You hear some saying Klopp's job is on the line at Liverpool, which is daft.
Klopp has done a very good job so far at Anfield and has taken the side in a positive direction. Qualifying for the Champions League in his second season, and reaching two finals in his first, were notable achievements. Alongside Manchester City there has been no more exciting side to watch since Klopp arrived on Merseyside, but that is as much to do with the goals against as goals for.
Klopp should be judged on realistic objectives. If by the end of his contract he has won three domestic trophies and qualified for the Champions League three or four times he has done as well as can be expected.
When many felt the League Cup and Europa League final in 2016 were just the start for Klopp, I worried they were finals that had to be won because they do not come around frequently. To me, it felt like massive opportunities were missed.
Between 2001 and 2009 the Liverpool team I played in won every trophy except the Premier League. Both Houllier and Benitez were sacked, yet I argued at the time - and believe it even more now - this was a golden era for a younger generation of Liverpool fans. Houllier and Benitez were successful managers.
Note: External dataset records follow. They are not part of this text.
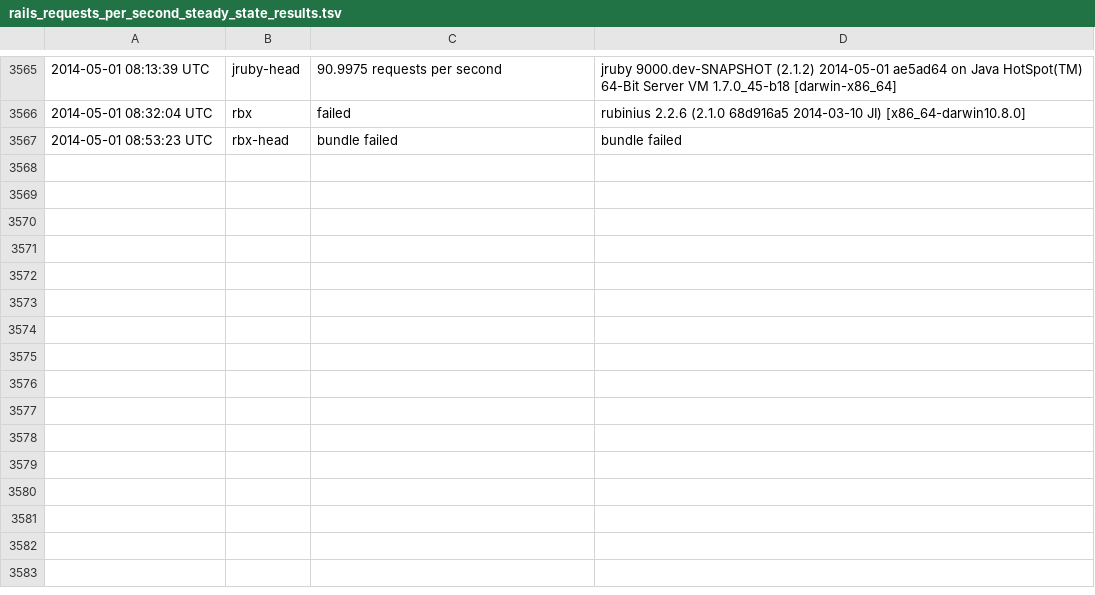
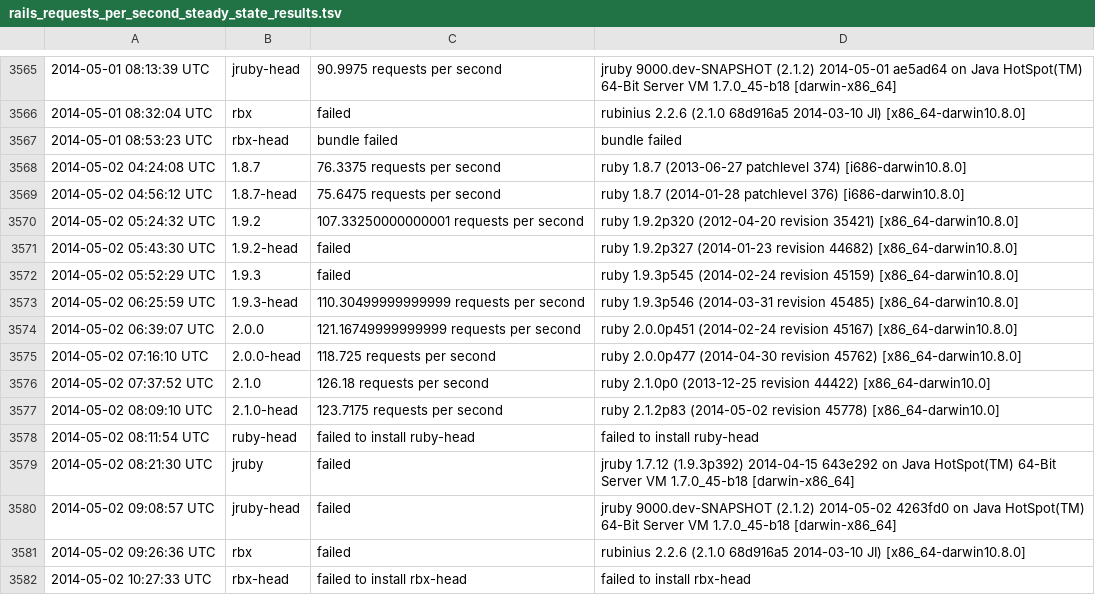
Before and after one commit to brianhempel/isrubyfastyet, a TSV file: results/rails_requests_per_second_steady_state_results.tsv, drawn as a sheet; only a part is shown, gaps mark what is left out; the diff names each change by its address in the sheet, - before the commit and + after, or states it on an @@ line.

```diff
--- a/results/rails_requests_per_second_steady_state_results.tsv
+++ b/results/rails_requests_per_second_steady_state_results.tsv
+row 3568: 2014-05-02 04:24:08 UTC | 1.8.7 | 76.3375 requests per second | ruby 1.8.7 (2013-06-27 patchlevel 374) [i686-darwin10.8.0]
+row 3569: 2014-05-02 04:56:12 UTC | 1.8.7-head | 75.6475 requests per second | ruby 1.8.7 (2014-01-28 patchlevel 376) [i686-darwin10.8.0]
+row 3570: 2014-05-02 05:24:32 UTC | 1.9.2 | 107.33250000000001 requests per second | ruby 1.9.2p320 (2012-04-20 revision 35421) [x86_64-darwin10.8.0]
+row 3571: 2014-05-02 05:43:30 UTC | 1.9.2-head | failed | ruby 1.9.2p327 (2014-01-23 revision 44682) [x86_64-darwin10.8.0]
+row 3572: 2014-05-02 05:52:29 UTC | 1.9.3 | failed | ruby 1.9.3p545 (2014-02-24 revision 45159) [x86_64-darwin10.8.0]
+row 3573: 2014-05-02 06:25:59 UTC | 1.9.3-head | 110.30499999999999 requests per second | ruby 1.9.3p546 (2014-03-31 revision 45485) [x86_64-darwin10.8.0]
+row 3574: 2014-05-02 06:39:07 UTC | 2.0.0 | 121.16749999999999 requests per second | ruby 2.0.0p451 (2014-02-24 revision 45167) [x86_64-darwin10.8.0]
+row 3575: 2014-05-02 07:16:10 UTC | 2.0.0-head | 118.725 requests per second | ruby 2.0.0p477 (2014-04-30 revision 45762) [x86_64-darwin10.8.0]
+row 3576: 2014-05-02 07:37:52 UTC | 2.1.0 | 126.18 requests per second | ruby 2.1.0p0 (2013-12-25 revision 44422) [x86_64-darwin10.0]
+row 3577: 2014-05-02 08:09:10 UTC | 2.1.0-head | 123.7175 requests per second | ruby 2.1.2p83 (2014-05-02 revision 45778) [x86_64-darwin10.0]
+row 3578: 2014-05-02 08:11:54 UTC | ruby-head | failed to install ruby-head | failed to install ruby-head
+row 3579: 2014-05-02 08:21:30 UTC | jruby | failed | jruby 1.7.12 (1.9.3p392) 2014-04-15 643e292 on Java HotSpot(TM) 64-Bit Server VM 1.7.0_45-b18 [darwin-x86_64]
+row 3580: 2014-05-02 09:08:57 UTC | jruby-head | failed | jruby 9000.dev-SNAPSHOT (2.1.2) 2014-05-02 4263fd0 on Java HotSpot(TM) 64-Bit Server VM 1.7.0_45-b18 [darwin-x86_64]
+row 3581: 2014-05-02 09:26:36 UTC | rbx | failed | rubinius 2.2.6 (2.1.0 68d916a5 2014-03-10 JI) [x86_64-darwin10.8.0]
+row 3582: 2014-05-02 10:27:33 UTC | rbx-head | failed to install rbx-head | failed to install rbx-head
```
Also changed, not shown: results/rails_memory_usage_results.tsv, results/rails_requests_per_second_results.tsv, 1 other file.
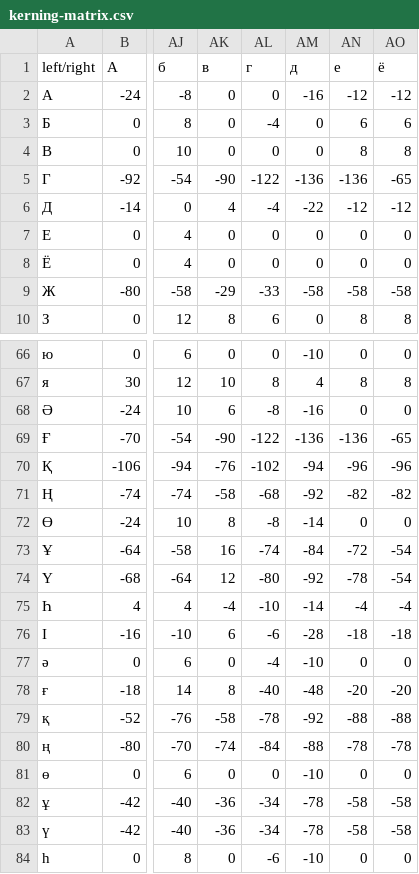
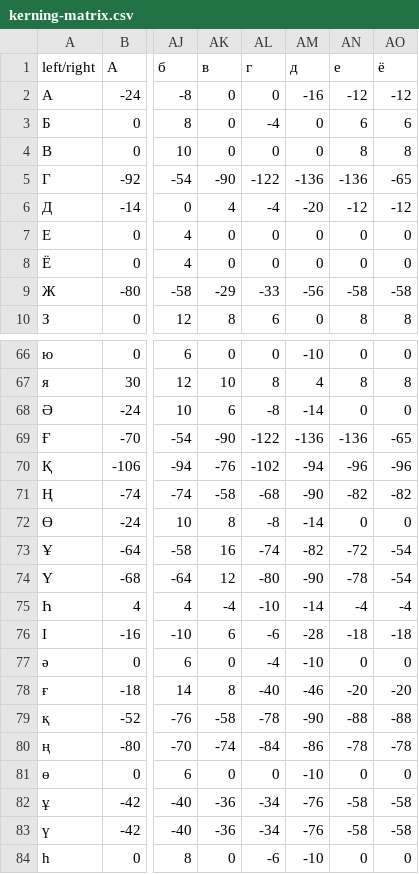
Before and after one commit to rahatulyerbolat05-dotcom/Very-Peri-serif, a CSV file: dist/VeryPeriSerifDraft/kerning-matrix.csv, drawn as a sheet; only a part is shown, gaps mark what is left out; the diff covers the shown part only; the diff names each change by its address in the sheet, - before the commit and + after, or states it on an @@ line.

```diff
--- a/dist/VeryPeriSerifDraft/kerning-matrix.csv
+++ b/dist/VeryPeriSerifDraft/kerning-matrix.csv
-AM6 (д): -22
+AM6 (д): -20
-AM9 (д): -58
+AM9 (д): -56
-AM68 (д): -16
+AM68 (д): -14
-AM71 (д): -92
+AM71 (д): -90
-AM73 (д): -84
+AM73 (д): -82
-AM74 (д): -92
+AM74 (д): -90
-AM78 (д): -48
+AM78 (д): -46
-AM79 (д): -92
+AM79 (д): -90
-AM80 (д): -88
+AM80 (д): -86
-AM82:AM83 (д): -78
+AM82:AM83 (д): -76
```
Also changed, not shown: 17 edited cells elsewhere in this file, 31 other files.
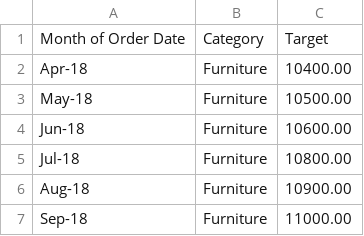
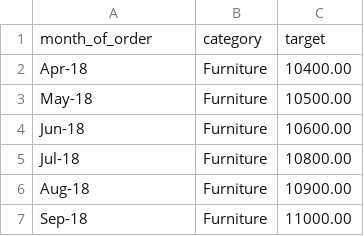
Before and after one commit to jamielatham15/codespaces-jupyter, a CSV file: data_prep/Sales target.csv (was data/Sales target.csv), drawn as a sheet; only a part is shown.

```diff
--- a/data/Sales target.csv
+++ b/data_prep/Sales target.csv
@@ -1,2 +1,2 @@
-Month of Order Date,Category,Target
+month_of_order,category,target
 Apr-18,Furniture,10400.00
```
Also changed, not shown: data_prep/List of Orders.csv, data_prep/Order Details.csv, 6 other files.
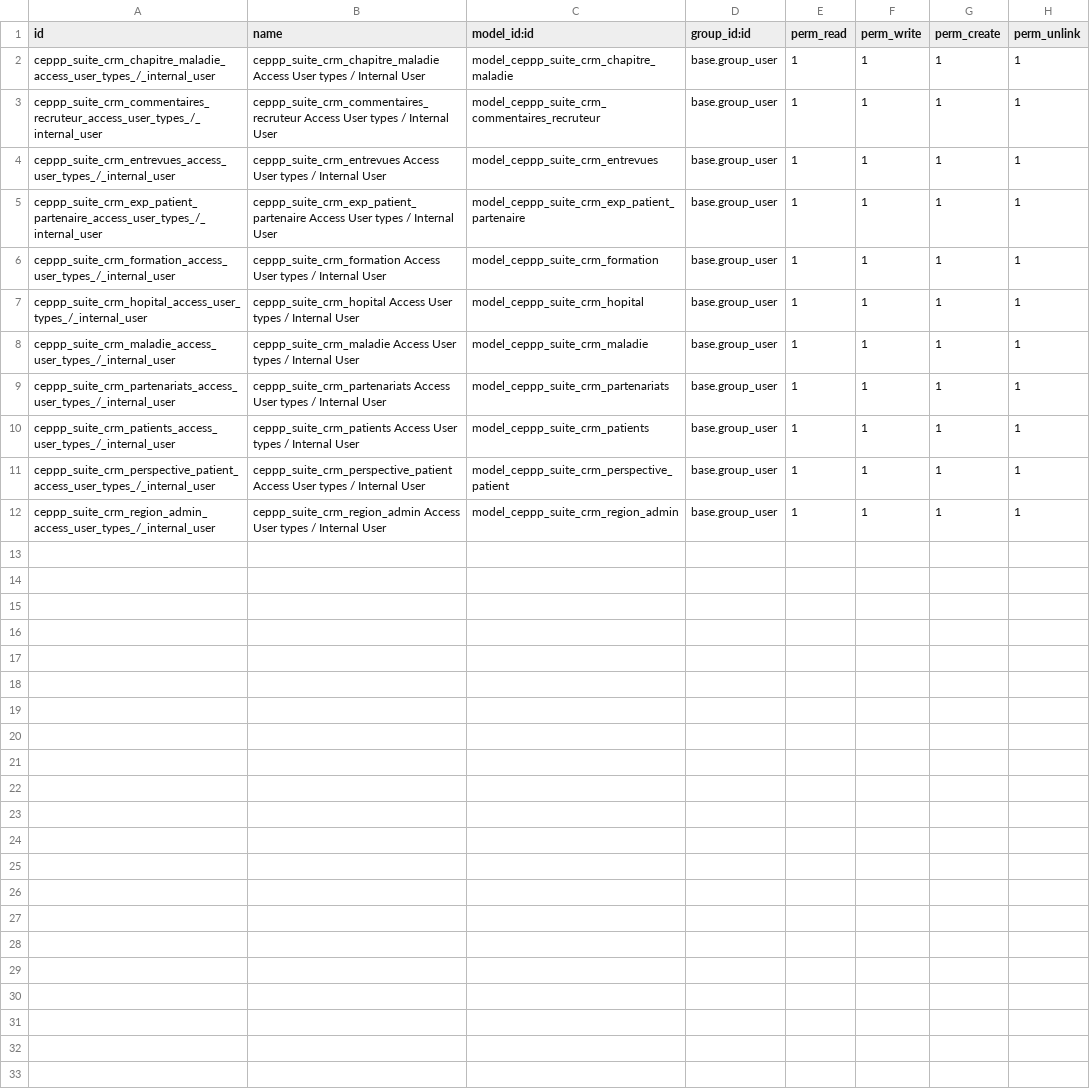
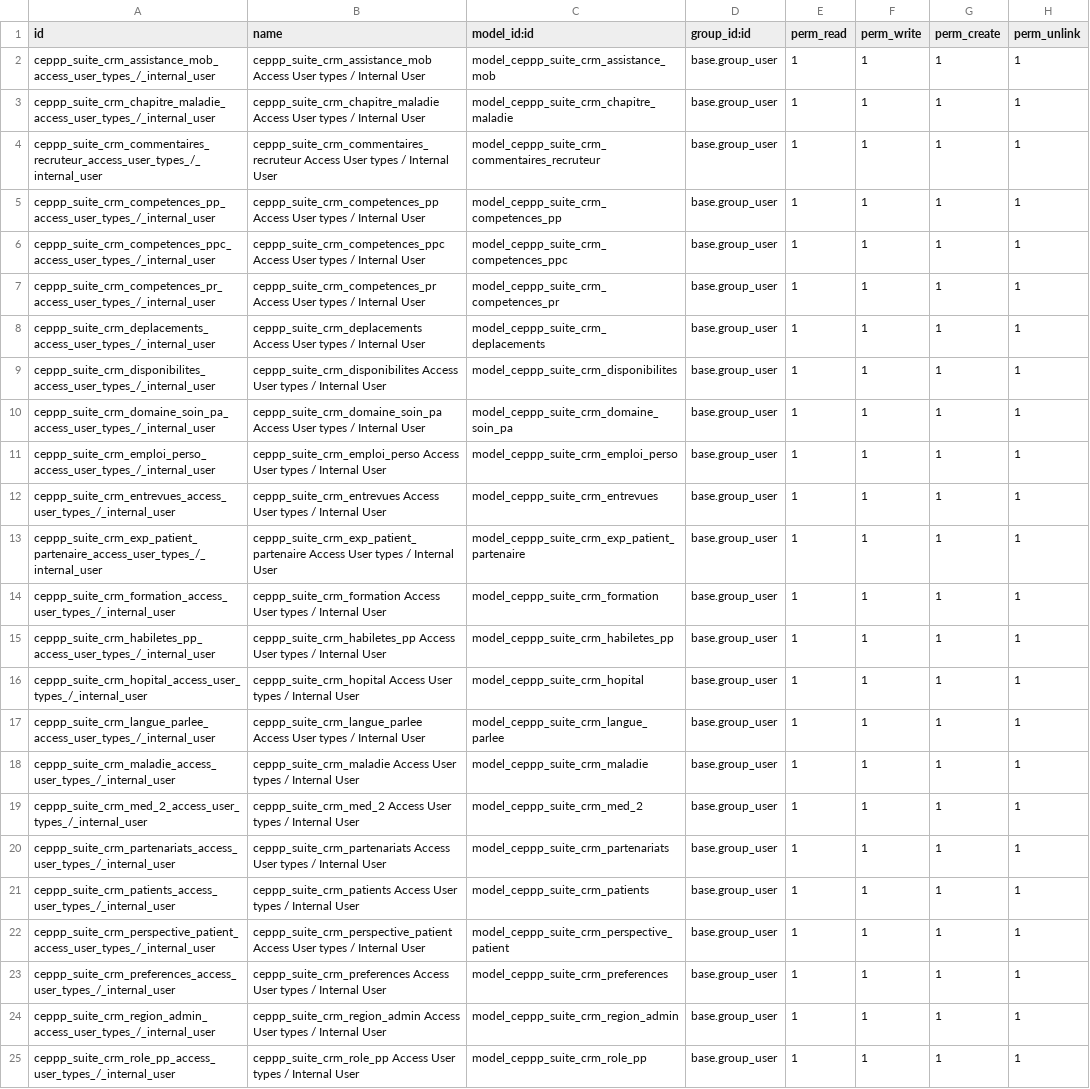
Before and after one commit to SanteLibre/erplibre-ceppp-addons, a CSV file: ceppp_suite_crm/security/ir.model.access.csv, drawn as a sheet; the diff names each change by its address in the sheet, - before the commit and + after, or states it on an @@ line.

Commit message:
[UPD] ceppp_suite_crm: support isMultiSelect -> many2many - add widget for phone and many2many

```diff
--- a/ceppp_suite_crm/security/ir.model.access.csv
+++ b/ceppp_suite_crm/security/ir.model.access.csv
+row 2: ceppp_suite_crm_assistance_mob_access_user_types_/_internal_user | ceppp_suite_crm_assistance_mob Access User types / Internal User | model_ceppp_suite_crm_assistance_mob | base.group_user | 1 | 1 | 1 | 1
+row 5: ceppp_suite_crm_competences_pp_access_user_types_/_internal_user | ceppp_suite_crm_competences_pp Access User types / Internal User | model_ceppp_suite_crm_competences_pp | base.group_user | 1 | 1 | 1 | 1
+row 6: ceppp_suite_crm_competences_ppc_access_user_types_/_internal_user | ceppp_suite_crm_competences_ppc Access User types / Internal User | model_ceppp_suite_crm_competences_ppc | base.group_user | 1 | 1 | 1 | 1
+row 7: ceppp_suite_crm_competences_pr_access_user_types_/_internal_user | ceppp_suite_crm_competences_pr Access User types / Internal User | model_ceppp_suite_crm_competences_pr | base.group_user | 1 | 1 | 1 | 1
+row 8: ceppp_suite_crm_deplacements_access_user_types_/_internal_user | ceppp_suite_crm_deplacements Access User types / Internal User | model_ceppp_suite_crm_deplacements | base.group_user | 1 | 1 | 1 | 1
+row 9: ceppp_suite_crm_disponibilites_access_user_types_/_internal_user | ceppp_suite_crm_disponibilites Access User types / Internal User | model_ceppp_suite_crm_disponibilites | base.group_user | 1 | 1 | 1 | 1
+row 10: ceppp_suite_crm_domaine_soin_pa_access_user_types_/_internal_user | ceppp_suite_crm_domaine_soin_pa Access User types / Internal User | model_ceppp_suite_crm_domaine_soin_pa | base.group_user | 1 | 1 | 1 | 1
+row 11: ceppp_suite_crm_emploi_perso_access_user_types_/_internal_user | ceppp_suite_crm_emploi_perso Access User types / Internal User | model_ceppp_suite_crm_emploi_perso | base.group_user | 1 | 1 | 1 | 1
+row 15: ceppp_suite_crm_habiletes_pp_access_user_types_/_internal_user | ceppp_suite_crm_habiletes_pp Access User types / Internal User | model_ceppp_suite_crm_habiletes_pp | base.group_user | 1 | 1 | 1 | 1
+row 17: ceppp_suite_crm_langue_parlee_access_user_types_/_internal_user | ceppp_suite_crm_langue_parlee Access User types / Internal User | model_ceppp_suite_crm_langue_parlee | base.group_user | 1 | 1 | 1 | 1
+row 19: ceppp_suite_crm_med_2_access_user_types_/_internal_user | ceppp_suite_crm_med_2 Access User types / Internal User | model_ceppp_suite_crm_med_2 | base.group_user | 1 | 1 | 1 | 1
+row 23: ceppp_suite_crm_preferences_access_user_types_/_internal_user | ceppp_suite_crm_preferences Access User types / Internal User | model_ceppp_suite_crm_preferences | base.group_user | 1 | 1 | 1 | 1
+row 25: ceppp_suite_crm_role_pp_access_user_types_/_internal_user | ceppp_suite_crm_role_pp Access User types / Internal User | model_ceppp_suite_crm_role_pp | base.group_user | 1 | 1 | 1 | 1
```
Also changed, not shown: 50 other files.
The problem is every Liverpool team is measured against what happened between 1963-90.
That is why the assessments of Klopp must consider the last 27 years and not the 27 years previously.
Klopp has time to build year-on-year working for owners who believe in gradual improvement - and that is cause for hope.
He signed a six-year deal in the summer of 2016 underlining the belief the board has in him and their intention to see through a long-term project. He is a development manager and will believe his way will bring success over time.
The problem in modern football is no matter how much you plan ahead the moods swing every time there is a bad result. I remember Benitez signing a five-year contract extension in 2009. He was gone in 2010. Rodgers signed a four-year deal in 2014. He left in 2015.
Regardless how noble the intention, withstanding pressure is easier said than done because the game has never been more temperamental, and the clamour for change gets louder every year without a trophy.
Despite my misgivings regarding the title, do not presume Klopp cannot be successful at Anfield.
The landscape has changed at Liverpool. Failure to win the Premier League can no longer be used as a reason to describe a Liverpool manager as a failure.